Natalia Makanju could not contain her excitement when her mother appeared on the television she was watching at a downtown Seattle condominium.
``She nearly jumped out of her skin,'' said Ann Huey of Seattle. Natalia came to stay with Huey as a result of the Persian Gulf crisis.
Natalia watched as her mother, Nina Ginn, arrived at the Baghdad airport last week in hopes of visiting her husband, Ron Ginn, an American hostage in Iraq.
Then with the release of hostages over the weekend, the media began carrying photographs of Nina and Ron together as they prepared to leave Iraq.
Natalia was so excited she took a newspaper photograph of her parents to class at McClure Middle School on Queen Anne today to share it with classmates.
Huey explained that her relationship with the Ginns goes back to the late 1970s, when all worked as computer programmers for Shell Petroleum in Nigeria.
Ron Ginn, a native of Alabama, ``has been oversees so many years that he doesn't have a home,'' Huey said today. Nina Ginn was born in the Soviet Union. Her father was a member of the Communist Party and colonel in the Soviet army.
After the trio's stint in Nigeria, Ron Ginn ended up in Phoenix, Ariz.; Nina went home to Leningrad; and Ann Huey returned to Seattle.
In the mid-1980s, Nina and her then-husband divorced and she and her two daughters - Anna, now 14, and Natalia, now 12, traveled to Phoenix, where Nina and Ron married.

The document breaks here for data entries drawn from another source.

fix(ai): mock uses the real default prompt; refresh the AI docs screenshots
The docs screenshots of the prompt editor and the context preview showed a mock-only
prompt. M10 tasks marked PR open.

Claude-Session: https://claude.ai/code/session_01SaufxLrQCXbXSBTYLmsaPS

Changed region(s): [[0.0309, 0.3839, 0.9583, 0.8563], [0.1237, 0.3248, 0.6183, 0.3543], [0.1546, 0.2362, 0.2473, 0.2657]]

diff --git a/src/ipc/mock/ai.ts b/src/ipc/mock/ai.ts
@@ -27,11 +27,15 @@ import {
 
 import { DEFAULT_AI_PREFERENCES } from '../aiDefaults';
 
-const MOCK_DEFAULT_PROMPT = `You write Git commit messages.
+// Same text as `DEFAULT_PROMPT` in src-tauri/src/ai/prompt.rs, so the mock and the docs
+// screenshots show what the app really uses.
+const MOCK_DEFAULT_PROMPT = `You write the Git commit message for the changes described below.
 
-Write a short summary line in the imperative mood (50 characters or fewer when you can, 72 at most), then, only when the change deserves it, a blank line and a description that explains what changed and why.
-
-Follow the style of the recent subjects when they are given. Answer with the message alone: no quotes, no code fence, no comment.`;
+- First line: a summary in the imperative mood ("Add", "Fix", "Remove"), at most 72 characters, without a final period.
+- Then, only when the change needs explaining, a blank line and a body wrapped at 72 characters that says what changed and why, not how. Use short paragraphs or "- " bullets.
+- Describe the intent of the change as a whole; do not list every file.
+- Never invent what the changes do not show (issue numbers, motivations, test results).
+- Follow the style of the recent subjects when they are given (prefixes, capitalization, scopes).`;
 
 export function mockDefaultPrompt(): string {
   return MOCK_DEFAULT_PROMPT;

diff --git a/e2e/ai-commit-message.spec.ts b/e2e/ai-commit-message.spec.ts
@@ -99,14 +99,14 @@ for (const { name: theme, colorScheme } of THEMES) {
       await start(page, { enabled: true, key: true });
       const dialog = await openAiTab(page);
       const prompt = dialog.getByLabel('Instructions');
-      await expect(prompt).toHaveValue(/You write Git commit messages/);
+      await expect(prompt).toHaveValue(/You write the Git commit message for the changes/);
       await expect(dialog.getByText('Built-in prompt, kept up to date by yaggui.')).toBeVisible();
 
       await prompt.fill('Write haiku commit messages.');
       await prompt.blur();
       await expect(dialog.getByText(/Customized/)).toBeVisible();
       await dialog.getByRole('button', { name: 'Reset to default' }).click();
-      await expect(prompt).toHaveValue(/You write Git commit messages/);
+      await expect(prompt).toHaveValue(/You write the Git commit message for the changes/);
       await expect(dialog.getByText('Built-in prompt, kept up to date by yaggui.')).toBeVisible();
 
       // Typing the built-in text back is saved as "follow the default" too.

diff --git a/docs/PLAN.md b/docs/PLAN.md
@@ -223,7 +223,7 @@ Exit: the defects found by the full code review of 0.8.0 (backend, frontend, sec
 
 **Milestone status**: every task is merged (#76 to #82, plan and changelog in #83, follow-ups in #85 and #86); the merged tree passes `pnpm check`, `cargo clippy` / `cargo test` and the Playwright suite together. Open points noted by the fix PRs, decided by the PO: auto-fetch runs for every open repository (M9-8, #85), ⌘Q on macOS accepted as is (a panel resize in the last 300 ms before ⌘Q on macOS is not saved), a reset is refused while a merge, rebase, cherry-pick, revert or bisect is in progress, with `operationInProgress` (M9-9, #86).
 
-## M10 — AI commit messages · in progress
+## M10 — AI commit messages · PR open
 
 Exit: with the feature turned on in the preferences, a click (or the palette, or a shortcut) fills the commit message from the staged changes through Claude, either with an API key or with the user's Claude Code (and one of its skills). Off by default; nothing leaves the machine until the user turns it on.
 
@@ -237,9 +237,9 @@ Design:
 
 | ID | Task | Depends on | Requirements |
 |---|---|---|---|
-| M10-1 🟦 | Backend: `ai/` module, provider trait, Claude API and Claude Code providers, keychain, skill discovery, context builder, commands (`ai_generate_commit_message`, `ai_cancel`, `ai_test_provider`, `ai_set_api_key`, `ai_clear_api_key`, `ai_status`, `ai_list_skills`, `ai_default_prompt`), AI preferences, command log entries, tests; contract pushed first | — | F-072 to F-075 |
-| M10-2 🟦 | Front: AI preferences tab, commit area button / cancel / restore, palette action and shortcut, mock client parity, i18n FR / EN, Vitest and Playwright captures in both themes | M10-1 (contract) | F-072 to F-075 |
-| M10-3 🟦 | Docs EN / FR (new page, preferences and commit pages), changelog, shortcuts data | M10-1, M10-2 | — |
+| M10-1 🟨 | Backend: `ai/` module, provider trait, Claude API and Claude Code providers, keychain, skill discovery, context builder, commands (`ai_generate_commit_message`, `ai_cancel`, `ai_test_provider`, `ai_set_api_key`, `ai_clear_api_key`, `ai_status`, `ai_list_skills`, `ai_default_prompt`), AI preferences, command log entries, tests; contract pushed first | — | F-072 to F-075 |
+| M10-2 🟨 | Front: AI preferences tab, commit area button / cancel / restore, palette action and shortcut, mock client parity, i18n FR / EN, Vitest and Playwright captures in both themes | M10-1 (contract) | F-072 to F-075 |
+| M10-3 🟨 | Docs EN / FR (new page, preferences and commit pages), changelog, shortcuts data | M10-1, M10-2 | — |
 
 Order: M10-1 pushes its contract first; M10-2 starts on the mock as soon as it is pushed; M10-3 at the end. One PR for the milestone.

Soon after, the family moved to Kuwait, where Ron Ginn worked for Kuwait's social-security system. Nina worked for a software company in Kuwait while the two girls attended an American school in Kuwait.
On the day Iraq invaded Kuwait, the girls flew out of the country to visit grandparents in Leningrad.
Huey explained that Ron Ginn did not know of the invasion until he arrived at work that morning. Nina heard the bombing and knew ``something dreadful was going on'' but did not miss her dentist appointment because to do so would require her to pay $20.
According to Huey, the ``American dentist was crying'' as he worked on Nina's teeth.
In the days that followed, the Ginns argued over whether Nina should try to leave the country with an old Soviet passport. She wanted to stay, but her husband argued that couples would be separated anyway if captured by the Iraq officials, Huey said.
Before separating, the couple agreed that Nina should travel to Seattle to stay with Ann Huey.
The Soviet Embassy agreed to allow Nina to flee with Soviet citizens through Baghdad.
Nina did get out, but not before the woman searching her at the airport took all her jewelry. Huey said Nina did not mind her jewelry being taken because that diverted the woman's attention from Nina's American passport, which Nina refused to discard and hid in the lining of a coat.
Ron hid in Kuwait City with several others, including Miles Hoffman of Columbus, Ga., who on Sept. 5 was shot in the arm by Iraqi forces in Kuwait. Hoffman was one of three Americans released last month.
On Sept. 19, Nina and Natalia flew from Leningrad to Seattle, where they lived with Huey until recently.
The family did not know much about Ron's fate until last month, when he phoned late one night. He subsequently was allowed to call each night.
``That was very exciting,'' said Huey. ``The phone rings and there's this Arab voice. `Hello Mrs. Ginn.' I screamed: `Nina, answer the phone.'
``Ron was staying 30 kilometers south of Baghdad at a communications site as a human shield. He and Nina would talk until somebody, somewhere would press a button. All of a sudden the line would go dead.''
Huey said the Ginns called from Frankfurt, Germany, last night. The two may stop in Alabama, said Huey, before they head for Seattle for Christmas.